* **Task description**
Scan the records for the string "inspection" and copy every line that holds it.

(Data supplied begins)

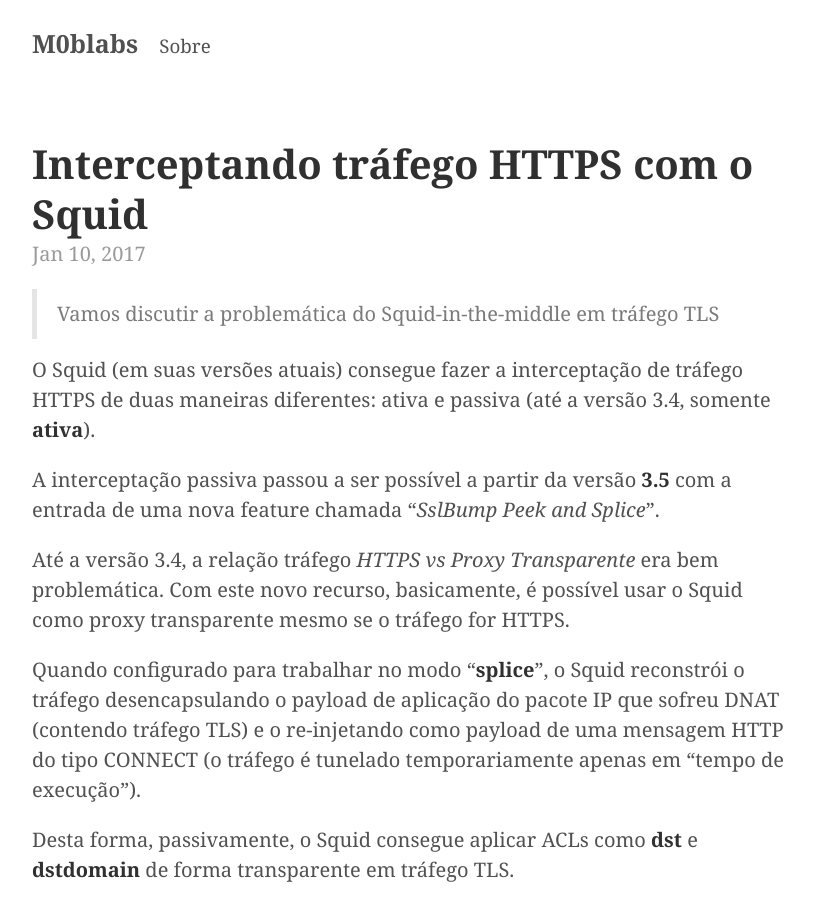
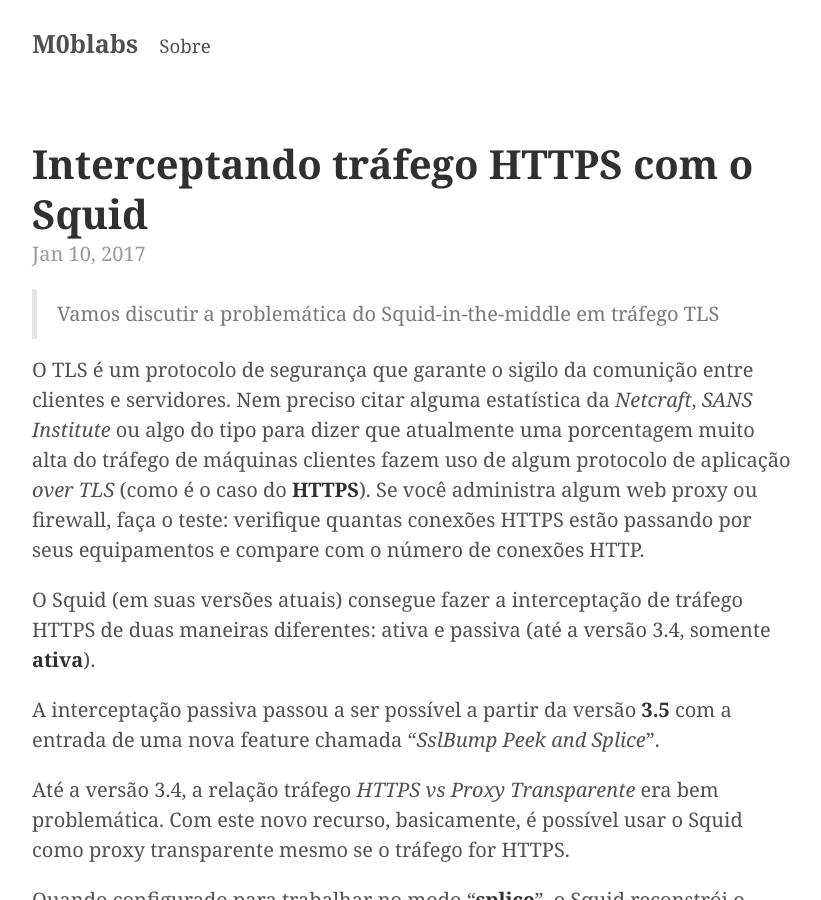
Before and after one commit to Kingm0b/jekyll-minimal-theme, a Jekyll site: the page built from _posts/2017-01-10-squid-https-inspection.md, in a window 1280 px wide and 900 px high. Shown: the whole window, without its empty margins (228-1049 px from the left). Built offline with Jekyll 4.4.1, drawn with Linux system fonts in a browser that asks for light colours.

Commit message:
Update 2017-01-10-squid-https-inspection.md

```diff
--- a/_posts/2017-01-10-squid-https-inspection.md
+++ b/_posts/2017-01-10-squid-https-inspection.md
@@ -4,6 +4,8 @@
 ---
 
 > Vamos discutir a problemática do Squid-in-the-middle em tráfego TLS
+
+O TLS é um protocolo de segurança que garante o sigilo da comunição entre clientes e servidores. Nem preciso citar alguma estatística da *Netcraft*, *SANS Institute* ou algo do tipo para dizer que atualmente uma porcentagem muito alta do tráfego de máquinas clientes fazem uso de algum protocolo de aplicação *over TLS* (como é o caso do **HTTPS**). Se você administra algum web proxy ou firewall, faça o teste: verifique quantas conexões HTTPS estão passando por seus equipamentos e compare com o número de conexões HTTP.
 
 O Squid (em suas versões atuais) consegue fazer a interceptação de tráfego HTTPS de duas maneiras diferentes: ativa e passiva (até a versão 3.4, somente **ativa**).
 
```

(Data supplied ends)

* **Finished task**
Before and after one commit to Kingm0b/jekyll-minimal-theme, a Jekyll site: the page built from _posts/2017-01-10-squid-https-inspection.md, in a window 1280 px wide and 900 px high. Shown: the whole window, without its empty margins (228-1049 px from the left). Built offline with Jekyll 4.4.1, drawn with Linux system fonts in a browser that asks for light colours.
Update 2017-01-10-squid-https-inspection.md
--- a/_posts/2017-01-10-squid-https-inspection.md
+++ b/_posts/2017-01-10-squid-https-inspection.md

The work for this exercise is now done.